An exact reproduction of all the data is needed, with no images in it.

START Data to examine

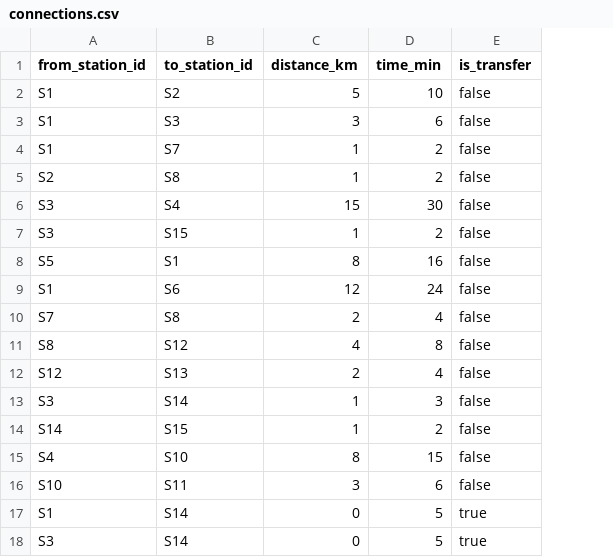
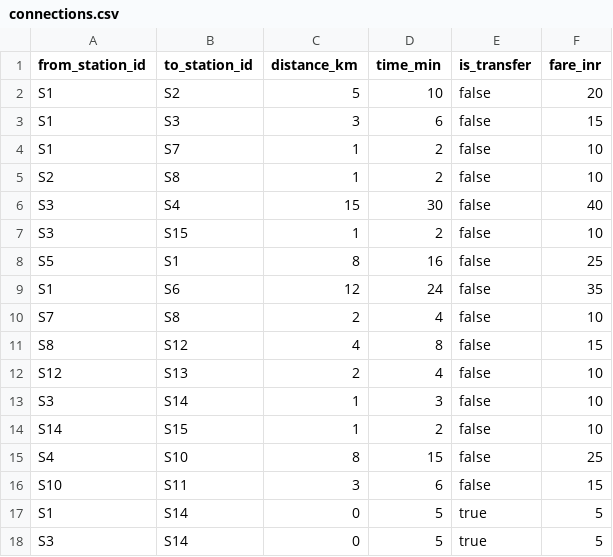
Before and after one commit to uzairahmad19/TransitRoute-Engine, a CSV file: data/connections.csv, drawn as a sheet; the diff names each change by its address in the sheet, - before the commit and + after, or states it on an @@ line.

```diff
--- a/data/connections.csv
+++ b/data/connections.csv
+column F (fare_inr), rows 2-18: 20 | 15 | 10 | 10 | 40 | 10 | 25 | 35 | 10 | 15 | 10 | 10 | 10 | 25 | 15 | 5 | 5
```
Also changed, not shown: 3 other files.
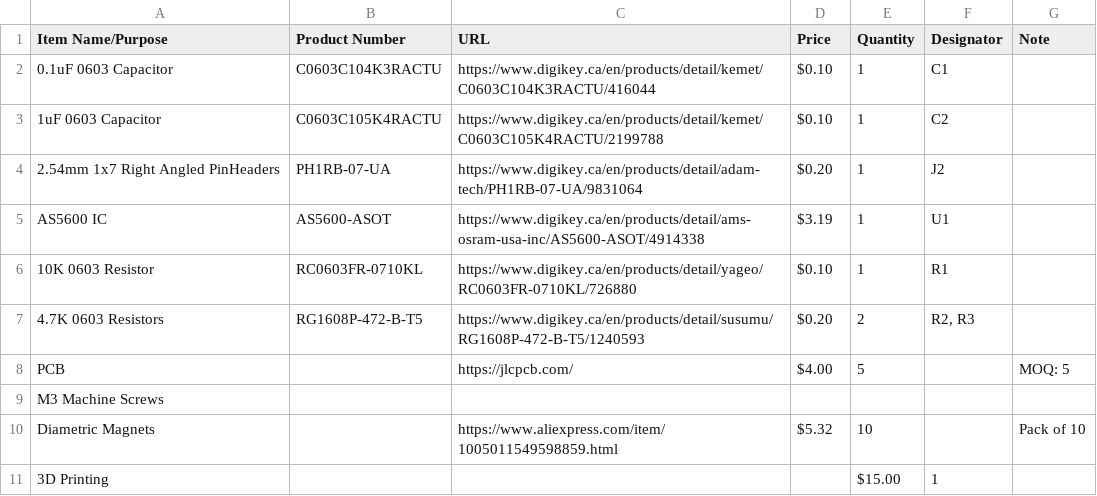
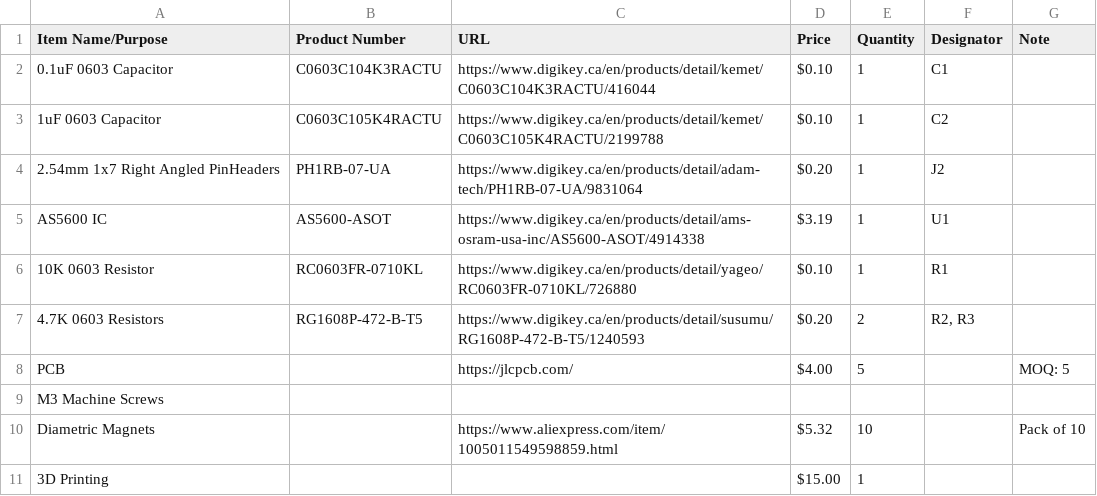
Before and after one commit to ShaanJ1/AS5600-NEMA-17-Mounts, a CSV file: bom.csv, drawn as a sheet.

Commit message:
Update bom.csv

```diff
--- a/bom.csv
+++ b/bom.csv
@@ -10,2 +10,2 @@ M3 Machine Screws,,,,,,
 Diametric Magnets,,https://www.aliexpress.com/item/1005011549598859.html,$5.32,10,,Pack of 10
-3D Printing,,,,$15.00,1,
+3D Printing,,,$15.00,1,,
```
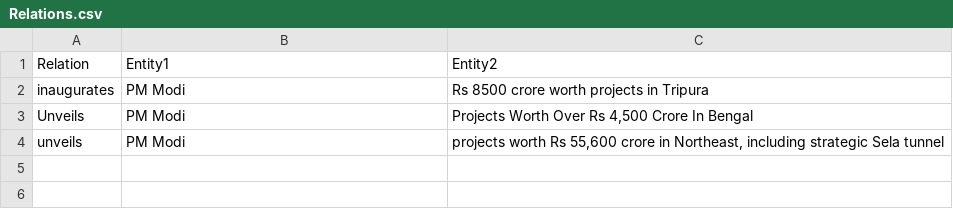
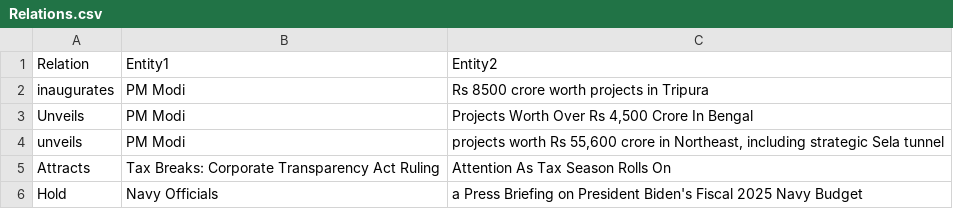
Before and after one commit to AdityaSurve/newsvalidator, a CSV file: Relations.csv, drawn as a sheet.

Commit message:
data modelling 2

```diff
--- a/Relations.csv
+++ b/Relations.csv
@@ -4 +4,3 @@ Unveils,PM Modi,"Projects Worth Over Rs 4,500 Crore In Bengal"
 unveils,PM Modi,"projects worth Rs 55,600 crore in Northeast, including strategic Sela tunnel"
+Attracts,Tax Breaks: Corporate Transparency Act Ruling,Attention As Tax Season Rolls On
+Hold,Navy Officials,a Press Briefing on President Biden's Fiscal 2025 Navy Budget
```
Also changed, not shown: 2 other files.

END Data to examine

Answer box:
Before and after one commit to uzairahmad19/TransitRoute-Engine, a CSV file: data/connections.csv, drawn as a sheet; the diff names each change by its address in the sheet, - before the commit and + after, or states it on an @@ line.

```diff
--- a/data/connections.csv
+++ b/data/connections.csv
+column F (fare_inr), rows 2-18: 20 | 15 | 10 | 10 | 40 | 10 | 25 | 35 | 10 | 15 | 10 | 10 | 10 | 25 | 15 | 5 | 5
```
Also changed, not shown: 3 other files.
Before and after one commit to ShaanJ1/AS5600-NEMA-17-Mounts, a CSV file: bom.csv, drawn as a sheet.

Commit message:
Update bom.csv

```diff
--- a/bom.csv
+++ b/bom.csv
@@ -10,2 +10,2 @@ M3 Machine Screws,,,,,,
 Diametric Magnets,,https://www.aliexpress.com/item/1005011549598859.html,$5.32,10,,Pack of 10
-3D Printing,,,,$15.00,1,
+3D Printing,,,$15.00,1,,
```
Before and after one commit to AdityaSurve/newsvalidator, a CSV file: Relations.csv, drawn as a sheet.

Commit message:
data modelling 2

```diff
--- a/Relations.csv
+++ b/Relations.csv
@@ -4 +4,3 @@ Unveils,PM Modi,"Projects Worth Over Rs 4,500 Crore In Bengal"
 unveils,PM Modi,"projects worth Rs 55,600 crore in Northeast, including strategic Sela tunnel"
+Attracts,Tax Breaks: Corporate Transparency Act Ruling,Attention As Tax Season Rolls On
+Hold,Navy Officials,a Press Briefing on President Biden's Fiscal 2025 Navy Budget
```
Also changed, not shown: 2 other files.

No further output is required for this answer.